Extracted records Start Marker
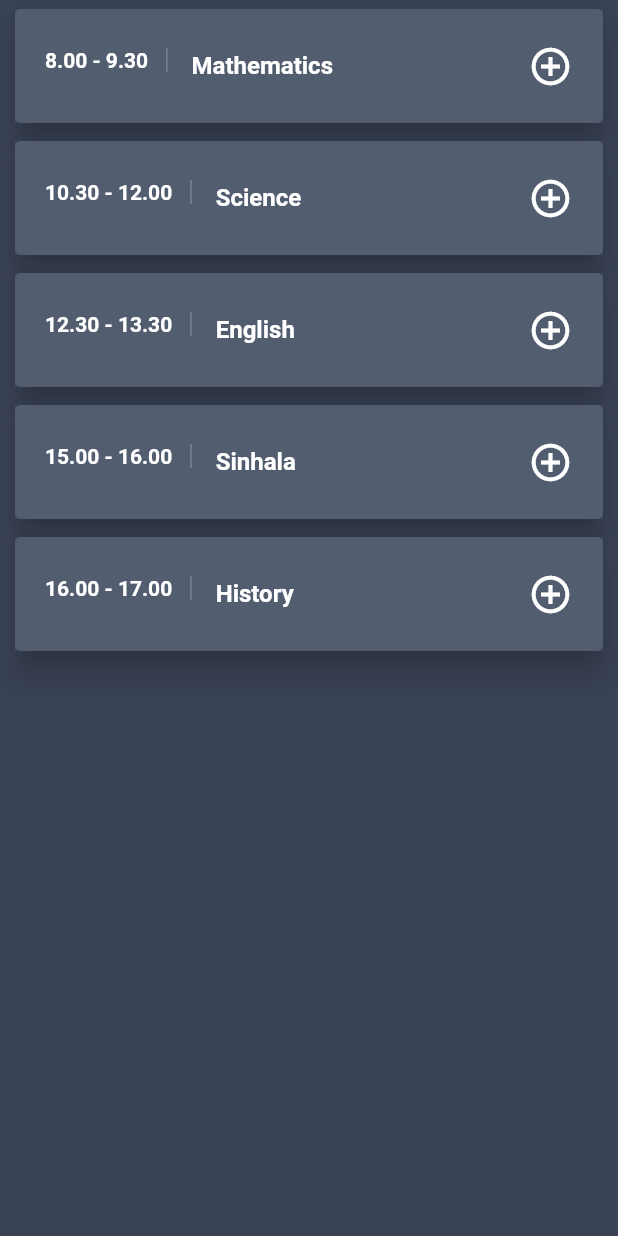
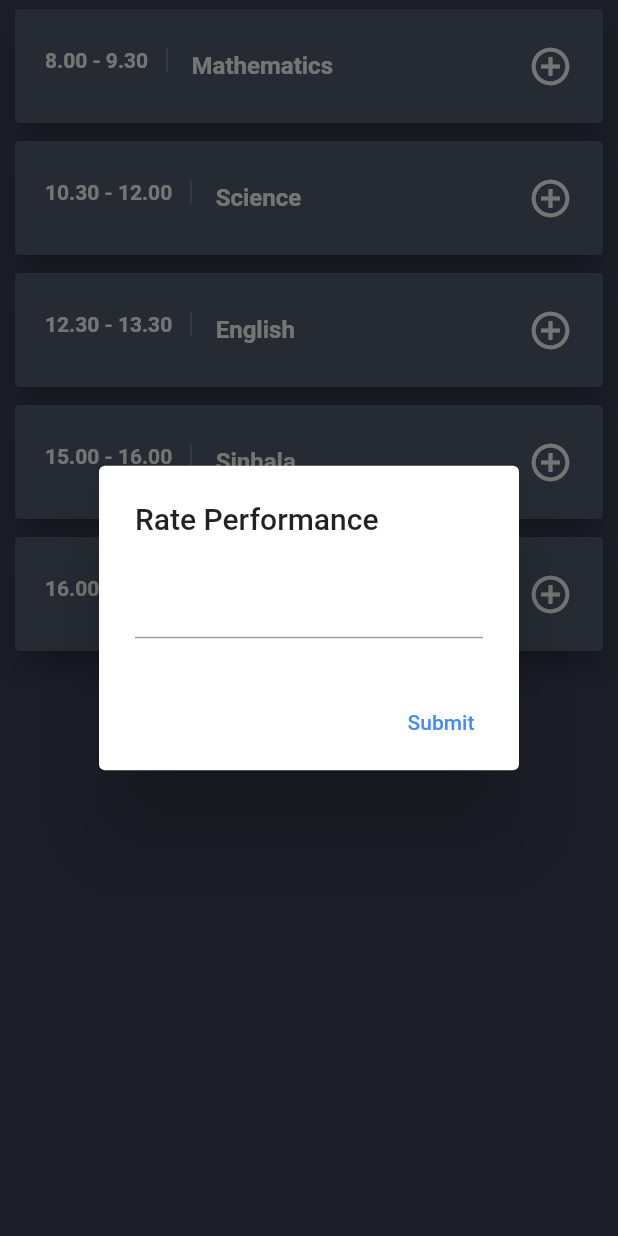
Before and after one commit to chamodshehanka/studymate, a Flutter app: the DailyStudy screen opened directly, after a tap on "8.00 - 9.30", on a phone screen of 412 x 824 dp. Run offline on Flutter 3.47's test engine with Material 2 defaults, Android fonts, the phone set to English and light mode, and no system bars.

Commit message:
Simple Performance Rating Form Added

```diff
--- a/lib/screens/dailysocial.dart
+++ b/lib/screens/dailysocial.dart
@@ -46,7 +46,46 @@ class _DailySocialState extends State<DailySocial> {
       body: makeBody,
     );
   }
+  makeListTile(Activity activity) => ListTile(
+          contentPadding:
+              EdgeInsets.symmetric(horizontal: 20.0, vertical: 10.0),
+          leading: Container(
+            padding: EdgeInsets.only(right: 12.0),
+            decoration: new BoxDecoration(
+                border: new Border(
+                    right: new BorderSide(width: 1.0, color: Colors.white24))),
+            child: Text(activity.time,
+            style: TextStyle(color: Colors.white, fontWeight: FontWeight.bold),
+            ),
+          ),
+          title: Text(
+            activity.title,
+            style: TextStyle(color: Colors.white, fontWeight: FontWeight.bold),
+          ),
+          trailing:
+              Icon(Icons.add_circle_outline, color: Colors.white, size: 30.0),
+          onTap: () =>{
+                      showDialog(context: context,builder:(context){
+                  return AlertDialog(
+
+                    title: Text("Rate Performance"),
+                    content: TextField(
+                      controller: TextEditingController(),
+                    ),
+                    actions: <Widget>[
+                      MaterialButton(
+                        elevation: 5.0,
+                        child: Text("Submit",style: TextStyle(color: Colors.blueAccent)),
+                        onPressed:(){
+                          Navigator.of(context).pop(TextEditingController().text.toString());
+                        },
+                        )
+                    ],
+                  );
+                })
+                        });
 }
+
 
 class Activity {
   String title;
@@ -60,23 +99,3 @@ List getActivities() {
     Activity("Speech", "13.30 - 13.45"),
   ];
 }
-
-ListTile makeListTile(Activity activity) => ListTile(
-      contentPadding: EdgeInsets.symmetric(horizontal: 20.0, vertical: 10.0),
-      leading: Container(
-        padding: EdgeInsets.only(right: 12.0),
-        decoration: new BoxDecoration(
-            border: new Border(
-                right: new BorderSide(width: 1.0, color: Colors.white24))),
-        child: Text(
-          activity.time,
-          style: TextStyle(color: Colors.white, fontWeight: FontWeight.bold),
-        ),
-      ),
-      title: Text(
-        activity.title,
-        style: TextStyle(color: Colors.white, fontWeight: FontWeight.bold),
-      ),
-      trailing: Icon(Icons.add_circle_outline, color: Colors.white, size: 30.0),
-      onTap: () {},
-    );
--- a/lib/screens/dailystudy.dart
+++ b/lib/screens/dailystudy.dart
@@ -12,6 +12,8 @@ class DailyStudy extends StatefulWidget {
 
 class _DailyStudyState extends State<DailyStudy> {
   List subjects;
+
+
 
   @override
   void initState() {
@@ -51,6 +53,45 @@ class _DailyStudyState extends State<DailyStudy> {
                   body: makeBody,
                 );
               }
+
+              makeListTile(Subject subject) => ListTile(
+          contentPadding:
+              EdgeInsets.symmetric(horizontal: 20.0, vertical: 10.0),
+          leading: Container(
+            padding: EdgeInsets.only(right: 12.0),
+            decoration: new BoxDecoration(
+                border: new Border(
+                    right: new BorderSide(width: 1.0, color: Colors.white24))),
+            child: Text(subject.time,
+            style: TextStyle(color: Colors.white, fontWeight: FontWeight.bold),
+            ),
+          ),
+          title: Text(
+            subject.title,
+            style: TextStyle(color: Colors.white, fontWeight: FontWeight.bold),
+          ),
+          trailing:
+              Icon(Icons.add_circle_outline, color: Colors.white, size: 30.0),
+          onTap: () =>{
+                      showDialog(context: context,builder:(context){
+                  return AlertDialog(
+
+                    title: Text("Rate Performance"),
+                    content: TextField(
+                      controller: TextEditingController(),
+                    ),
+                    actions: <Widget>[
+                      MaterialButton(
+                        elevation: 5.0,
+                        child: Text("Submit",style: TextStyle(color: Colors.blueAccent)),
+                        onPressed:(){
+                          Navigator.of(context).pop(TextEditingController().text.toString());
+                        },
+                        )
+                    ],
+                  );
+                })
+                        });
 }
 
 class Subject {
@@ -71,29 +112,3 @@ List getSubjects() {
   Subject("History","16.00 - 17.00"),
   ];
 }
-
-
-
-  ListTile makeListTile(Subject subject) => ListTile(
-          contentPadding:
-              EdgeInsets.symmetric(horizontal: 20.0, vertical: 10.0),
-          leading: Container(
-            padding: EdgeInsets.only(right: 12.0),
-            decoration: new BoxDecoration(
-                border: new Border(
-                    right: new BorderSide(width: 1.0, color: Colors.white24))),
-            child: Text(subject.time,
-            style: TextStyle(color: Colors.white, fontWeight: FontWeight.bold),
-            ),
-          ),
-          title: Text(
-            subject.title,
-            style: TextStyle(color: Colors.white, fontWeight: FontWeight.bold),
-          ),
-          trailing:
-              Icon(Icons.add_circle_outline, color: Colors.white, size: 30.0),
-          onTap: () {
-
-
-          },
-        );
--- a/pubspec.yaml
+++ b/pubspec.yaml
@@ -14,7 +14,7 @@ description: A new Flutter project.
 version: 1.0.0+1
 
 environment:
-  sdk: ">=2.1.0 <3.0.0"
+  sdk: ">=2.2.0 <3.0.0"
 
 dependencies:
   flutter:
```
Also changed, not shown: lib/screens/dailyleisure.dart (+38 -0 lines). Lines whose indentation alone changed are shown as unchanged.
Extracted records End Marker
◆ **Work instructions**
Would you repeat each line of the listing exactly, skipping any picture?

◆ **Your response**
Before and after one commit to chamodshehanka/studymate, a Flutter app: the DailyStudy screen opened directly, after a tap on "8.00 - 9.30", on a phone screen of 412 x 824 dp. Run offline on Flutter 3.47's test engine with Material 2 defaults, Android fonts, the phone set to English and light mode, and no system bars.

Commit message:
Simple Performance Rating Form Added

```diff
--- a/lib/screens/dailysocial.dart
+++ b/lib/screens/dailysocial.dart
@@ -46,7 +46,46 @@ class _DailySocialState extends State<DailySocial> {
       body: makeBody,
     );
   }
+  makeListTile(Activity activity) => ListTile(
+          contentPadding:
+              EdgeInsets.symmetric(horizontal: 20.0, vertical: 10.0),
+          leading: Container(
+            padding: EdgeInsets.only(right: 12.0),
+            decoration: new BoxDecoration(
+                border: new Border(
+                    right: new BorderSide(width: 1.0, color: Colors.white24))),
+            child: Text(activity.time,
+            style: TextStyle(color: Colors.white, fontWeight: FontWeight.bold),
+            ),
+          ),
+          title: Text(
+            activity.title,
+            style: TextStyle(color: Colors.white, fontWeight: FontWeight.bold),
+          ),
+          trailing:
+              Icon(Icons.add_circle_outline, color: Colors.white, size: 30.0),
+          onTap: () =>{
+                      showDialog(context: context,builder:(context){
+                  return AlertDialog(
+
+                    title: Text("Rate Performance"),
+                    content: TextField(
+                      controller: TextEditingController(),
+                    ),
+                    actions: <Widget>[
+                      MaterialButton(
+                        elevation: 5.0,
+                        child: Text("Submit",style: TextStyle(color: Colors.blueAccent)),
+                        onPressed:(){
+                          Navigator.of(context).pop(TextEditingController().text.toString());
+                        },
+                        )
+                    ],
+                  );
+                })
+                        });
 }
+
 
 class Activity {
   String title;
@@ -60,23 +99,3 @@ List getActivities() {
     Activity("Speech", "13.30 - 13.45"),
   ];
 }
-
-ListTile makeListTile(Activity activity) => ListTile(
-      contentPadding: EdgeInsets.symmetric(horizontal: 20.0, vertical: 10.0),
-      leading: Container(
-        padding: EdgeInsets.only(right: 12.0),
-        decoration: new BoxDecoration(
-            border: new Border(
-                right: new BorderSide(width: 1.0, color: Colors.white24))),
-        child: Text(
-          activity.time,
-          style: TextStyle(color: Colors.white, fontWeight: FontWeight.bold),
-        ),
-      ),
-      title: Text(
-        activity.title,
-        style: TextStyle(color: Colors.white, fontWeight: FontWeight.bold),
-      ),
-      trailing: Icon(Icons.add_circle_outline, color: Colors.white, size: 30.0),
-      onTap: () {},
-    );
--- a/lib/screens/dailystudy.dart
+++ b/lib/screens/dailystudy.dart
@@ -12,6 +12,8 @@ class DailyStudy extends StatefulWidget {
 
 class _DailyStudyState extends State<DailyStudy> {
   List subjects;
+
+
 
   @override
   void initState() {
@@ -51,6 +53,45 @@ class _DailyStudyState extends State<DailyStudy> {
                   body: makeBody,
                 );
               }
+
+              makeListTile(Subject subject) => ListTile(
+          contentPadding:
+              EdgeInsets.symmetric(horizontal: 20.0, vertical: 10.0),
+          leading: Container(
+            padding: EdgeInsets.only(right: 12.0),
+            decoration: new BoxDecoration(
+                border: new Border(
+                    right: new BorderSide(width: 1.0, color: Colors.white24))),
+            child: Text(subject.time,
+            style: TextStyle(color: Colors.white, fontWeight: FontWeight.bold),
+            ),
+          ),
+          title: Text(
+            subject.title,
+            style: TextStyle(color: Colors.white, fontWeight: FontWeight.bold),
+          ),
+          trailing:
+              Icon(Icons.add_circle_outline, color: Colors.white, size: 30.0),
+          onTap: () =>{
+                      showDialog(context: context,builder:(context){
+                  return AlertDialog(
+
+                    title: Text("Rate Performance"),
+                    content: TextField(
+                      controller: TextEditingController(),
+                    ),
+                    actions: <Widget>[
+                      MaterialButton(
+                        elevation: 5.0,
+                        child: Text("Submit",style: TextStyle(color: Colors.blueAccent)),
+                        onPressed:(){
+                          Navigator.of(context).pop(TextEditingController().text.toString());
+                        },
+                        )
+                    ],
+                  );
+                })
+                        });
 }
 
 class Subject {
@@ -71,29 +112,3 @@ List getSubjects() {
   Subject("History","16.00 - 17.00"),
   ];
 }
-
-
-
-  ListTile makeListTile(Subject subject) => ListTile(
-          contentPadding:
-              EdgeInsets.symmetric(horizontal: 20.0, vertical: 10.0),
-          leading: Container(
-            padding: EdgeInsets.only(right: 12.0),
-            decoration: new BoxDecoration(
-                border: new Border(
-                    right: new BorderSide(width: 1.0, color: Colors.white24))),
-            child: Text(subject.time,
-            style: TextStyle(color: Colors.white, fontWeight: FontWeight.bold),
-            ),
-          ),
-          title: Text(
-            subject.title,
-            style: TextStyle(color: Colors.white, fontWeight: FontWeight.bold),
-          ),
-          trailing:
-              Icon(Icons.add_circle_outline, color: Colors.white, size: 30.0),
-          onTap: () {
-
-
-          },
-        );
--- a/pubspec.yaml
+++ b/pubspec.yaml
@@ -14,7 +14,7 @@ description: A new Flutter project.
 version: 1.0.0+1
 
 environment:
-  sdk: ">=2.1.0 <3.0.0"
+  sdk: ">=2.2.0 <3.0.0"
 
 dependencies:
   flutter:
```
Also changed, not shown: lib/screens/dailyleisure.dart (+38 -0 lines). Lines whose indentation alone changed are shown as unchanged.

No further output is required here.